What you have to do:
Print each of the records below, leaving every word as it is.

(Edit tracking data)

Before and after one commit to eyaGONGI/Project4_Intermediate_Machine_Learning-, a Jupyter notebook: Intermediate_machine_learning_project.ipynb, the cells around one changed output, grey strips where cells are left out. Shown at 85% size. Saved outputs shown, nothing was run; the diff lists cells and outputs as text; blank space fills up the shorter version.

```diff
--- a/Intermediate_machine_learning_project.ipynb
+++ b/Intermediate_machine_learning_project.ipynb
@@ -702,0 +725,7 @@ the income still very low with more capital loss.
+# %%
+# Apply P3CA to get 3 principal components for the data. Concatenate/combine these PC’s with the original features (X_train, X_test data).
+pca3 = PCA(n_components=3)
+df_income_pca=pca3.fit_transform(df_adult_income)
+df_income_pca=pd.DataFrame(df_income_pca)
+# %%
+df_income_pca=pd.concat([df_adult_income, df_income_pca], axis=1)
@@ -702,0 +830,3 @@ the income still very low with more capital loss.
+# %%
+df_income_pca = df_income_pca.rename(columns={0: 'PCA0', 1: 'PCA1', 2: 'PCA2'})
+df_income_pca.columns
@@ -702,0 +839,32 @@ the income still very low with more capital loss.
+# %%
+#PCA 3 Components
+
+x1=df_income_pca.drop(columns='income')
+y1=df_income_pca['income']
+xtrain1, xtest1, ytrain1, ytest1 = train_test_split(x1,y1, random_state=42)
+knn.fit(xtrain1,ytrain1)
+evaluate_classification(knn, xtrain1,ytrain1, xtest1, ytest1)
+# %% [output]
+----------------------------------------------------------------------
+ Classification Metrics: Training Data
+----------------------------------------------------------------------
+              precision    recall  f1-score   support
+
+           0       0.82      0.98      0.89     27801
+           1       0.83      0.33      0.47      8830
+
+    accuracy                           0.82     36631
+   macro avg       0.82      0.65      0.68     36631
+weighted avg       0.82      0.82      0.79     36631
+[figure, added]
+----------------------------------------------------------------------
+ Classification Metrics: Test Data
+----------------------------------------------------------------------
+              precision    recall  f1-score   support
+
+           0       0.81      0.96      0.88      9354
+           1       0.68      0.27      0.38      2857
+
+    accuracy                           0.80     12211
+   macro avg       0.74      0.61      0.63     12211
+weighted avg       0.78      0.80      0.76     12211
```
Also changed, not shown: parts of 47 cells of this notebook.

Result for this task:
Before and after one commit to eyaGONGI/Project4_Intermediate_Machine_Learning-, a Jupyter notebook: Intermediate_machine_learning_project.ipynb, the cells around one changed output, grey strips where cells are left out. Shown at 85% size. Saved outputs shown, nothing was run; the diff lists cells and outputs as text; blank space fills up the shorter version.

```diff
--- a/Intermediate_machine_learning_project.ipynb
+++ b/Intermediate_machine_learning_project.ipynb
@@ -702,0 +725,7 @@ the income still very low with more capital loss.
+# %%
+# Apply P3CA to get 3 principal components for the data. Concatenate/combine these PC’s with the original features (X_train, X_test data).
+pca3 = PCA(n_components=3)
+df_income_pca=pca3.fit_transform(df_adult_income)
+df_income_pca=pd.DataFrame(df_income_pca)
+# %%
+df_income_pca=pd.concat([df_adult_income, df_income_pca], axis=1)
@@ -702,0 +830,3 @@ the income still very low with more capital loss.
+# %%
+df_income_pca = df_income_pca.rename(columns={0: 'PCA0', 1: 'PCA1', 2: 'PCA2'})
+df_income_pca.columns
@@ -702,0 +839,32 @@ the income still very low with more capital loss.
+# %%
+#PCA 3 Components
+
+x1=df_income_pca.drop(columns='income')
+y1=df_income_pca['income']
+xtrain1, xtest1, ytrain1, ytest1 = train_test_split(x1,y1, random_state=42)
+knn.fit(xtrain1,ytrain1)
+evaluate_classification(knn, xtrain1,ytrain1, xtest1, ytest1)
+# %% [output]
+----------------------------------------------------------------------
+ Classification Metrics: Training Data
+----------------------------------------------------------------------
+              precision    recall  f1-score   support
+
+           0       0.82      0.98      0.89     27801
+           1       0.83      0.33      0.47      8830
+
+    accuracy                           0.82     36631
+   macro avg       0.82      0.65      0.68     36631
+weighted avg       0.82      0.82      0.79     36631
+[figure, added]
+----------------------------------------------------------------------
+ Classification Metrics: Test Data
+----------------------------------------------------------------------
+              precision    recall  f1-score   support
+
+           0       0.81      0.96      0.88      9354
+           1       0.68      0.27      0.38      2857
+
+    accuracy                           0.80     12211
+   macro avg       0.74      0.61      0.63     12211
+weighted avg       0.78      0.80      0.76     12211
```
Also changed, not shown: parts of 47 cells of this notebook.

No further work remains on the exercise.